What would Bill C-50 do? It would ensure more transparency and accountability for leaders, whether it is a prime minister, a cabinet minister, the leader of the official opposition, or the leader of any other political party, so when people pay $200-plus to sit down with leaders, there is accountability. Elections Canada has to be told who the individuals are. There are other requirements. It is all about accountability. Even the commissioner, who Conservatives like to cite, suggested that it was good legislation, and the Conservatives voted against that. They voted against transparency and accountability. I have tried to understand why they would do that.
Last year, the Conservative leader had a fundraiser and he did not want to tell Canadians about it. When he was challenged about it, his initial response was denial, that he did not have that high-priced fundraiser. Then when individuals said that they paid the big bucks to meet with the leader of the Conservative Party, he admitted to having that fundraising event. This legislation would obligate, by law, the reporting of things of that nature.
It was interesting that in a story about that incident, the leader of the official opposition said that if it was law, he would have reported it. Is that the reason the Conservatives did not support that legislation, because if it were law, they would have to report it? That is the kind of legislation this government and the Prime Minister have brought forward to ensure there is a higher level of accountability and transparency on these types of issues, which are important to Canadians.
When the Prime Minister was leader of the Liberal Party, the third party in the House, with only 34 or 35 Liberal MPs sitting in the corner, he brought forward what we called proactive disclosure. He stood up on several occasions to get the opposition and the government of Stephen Harper and the Conservatives to agree to share with Canadians, in a transparent way, how MPs were spending money. Initially, the Conservatives and the NDP both said no. That was when the Prime Minister was leader of the Liberal Party, not the prime minister. What we saw was very much a high sense of accountability.
After the commissioner made her report, the Prime Minister did not go into hiding. He travelled the country. He went to town halls all over the country. Canadians, real people, got to ask questions of the Prime Minister, and their focus was on issues such as the economy, jobs, and health care. They were concerned about the different social programs the government is providing.
It is truly important for us to recognize that as much as the Conservatives want to continue to focus on being negative in all aspects of the Prime Minister's personal life, the Prime Minister and his cabinet are going to continue to focus on what is important to Canadians, and that is the middle class and those aspiring to be a part of it, and the many individuals who we want to give that lifting hand to.
Our government will continue to be transparent and accountable for the many positive actions.
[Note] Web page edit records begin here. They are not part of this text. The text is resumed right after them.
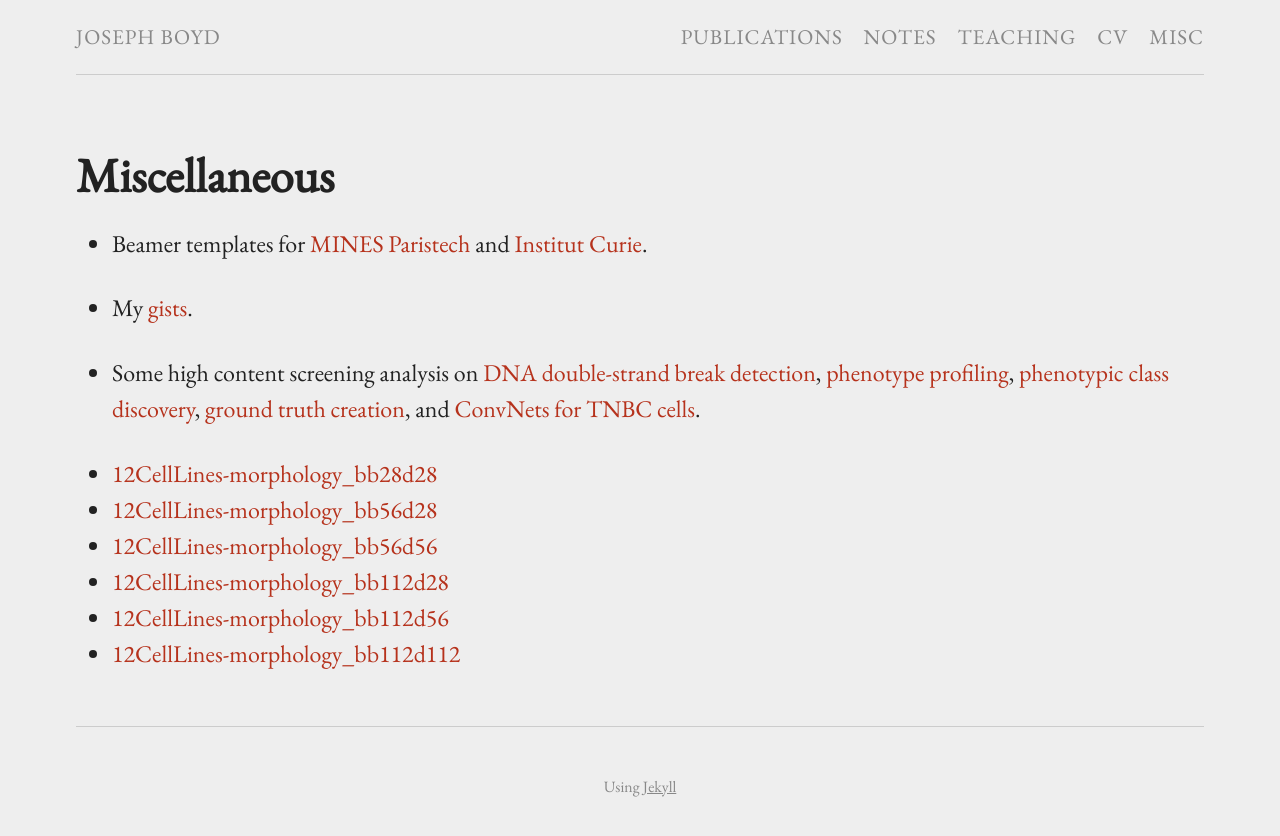
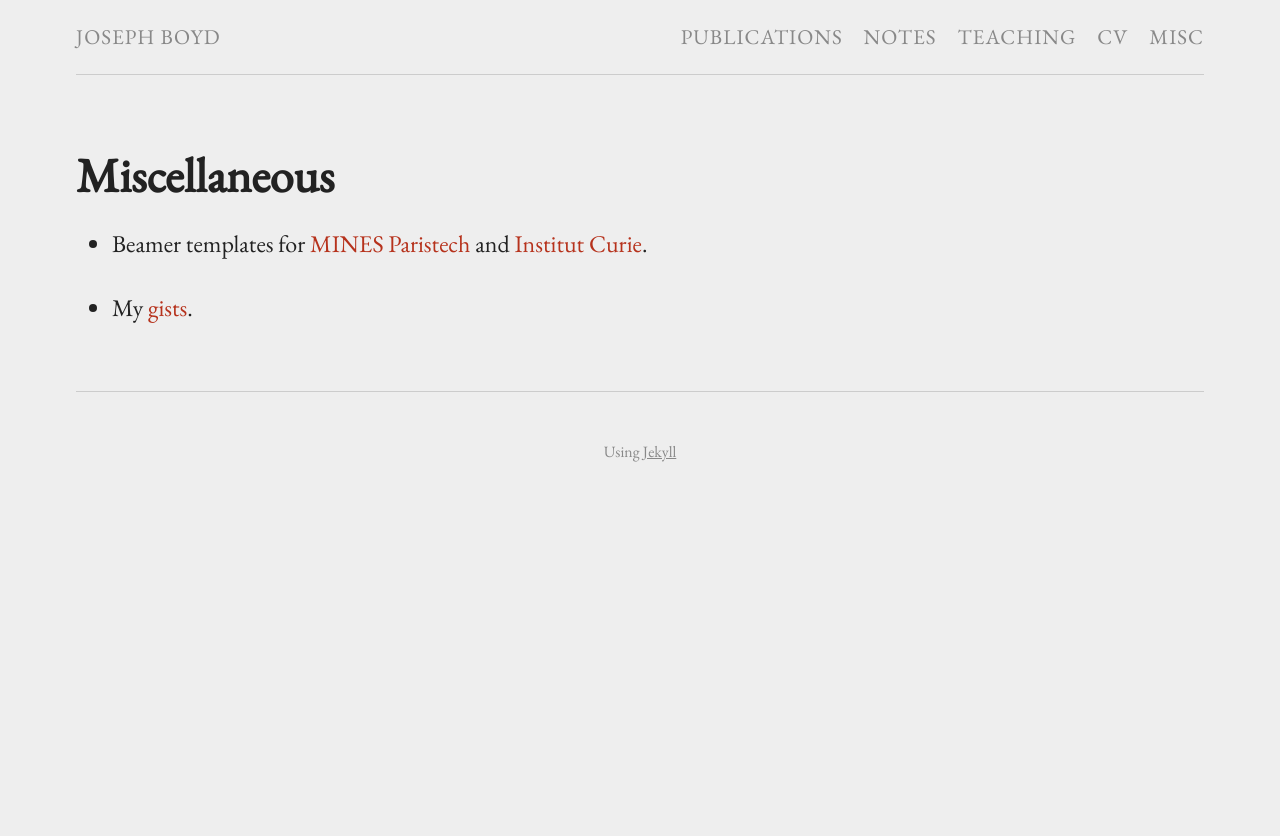
Before and after one commit to jcboyd/jcboyd.github.io, a Jekyll site: the page built from misc.md, in a window 1280 px wide. Shown: the top 836 px of the page. Built offline with Jekyll 4.4.1, drawn with Linux system fonts in a browser that asks for light colours.

Commit message:
removed old links

```diff
--- a/misc.md
+++ b/misc.md
@@ -7,12 +7,3 @@ title: Miscellaneous
 * Beamer templates for [MINES Paristech](/assets/basic-theme/mines.zip) and [Institut Curie](/assets/basic-theme/curie.zip).
 
 * My [gists](https://gist.github.com/jcboyd/).
-
-* Some high content screening analysis on [DNA double-strand break detection](/assets/hcs/double_strand_break_detection.html), [phenotype profiling](/assets/hcs/phenotype_profiling.html), [phenotypic class discovery](/assets/hcs/class_discovery.html), [ground truth creation](/assets/hcs/ground_truth.html), and [ConvNets for TNBC cells](/assets/hcs/convnets_tnbc.html).
-
-- [12CellLines-morphology_bb28d28](/assets/hcs/12CellLines-morphology_bb28d28.zip)
-- [12CellLines-morphology_bb56d28](/assets/hcs/12CellLines-morphology_bb56d28.zip)
-- [12CellLines-morphology_bb56d56](/assets/hcs/12CellLines-morphology_bb56d56.zip)
-- [12CellLines-morphology_bb112d28](/assets/hcs/12CellLines-morphology_bb112d28.zip)
-- [12CellLines-morphology_bb112d56](/assets/hcs/12CellLines-morphology_bb112d56.zip)
-- [12CellLines-morphology_bb112d112](/assets/hcs/12CellLines-morphology_bb112d112.zip)
```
Those actions have seen Canadians develop jobs that have never been seen in recent history for our country, with 700,000 jobs, and I think it was 422,000 jobs in 2017 alone, not to mention the redistribution of wealth, supporting Canada's middle class. Those are the priorities of the Prime Minister and the government.
I agree with the government House leader when she says that the Conservatives have nothing else to talk about because they know how well things are going and how well the government is performing, so they want to focus on the negatives, the personal attacks.
One thing I agree with my colleague from across the way on is that we did not need to spend a day on this issue. What we should be talking about today are those important issues that we hear about at those town halls the Prime Minister is doing. There are so many wonderful things that are taking place in our country, but we can always do better and those are the kinds of ideas we should be talking about in the House.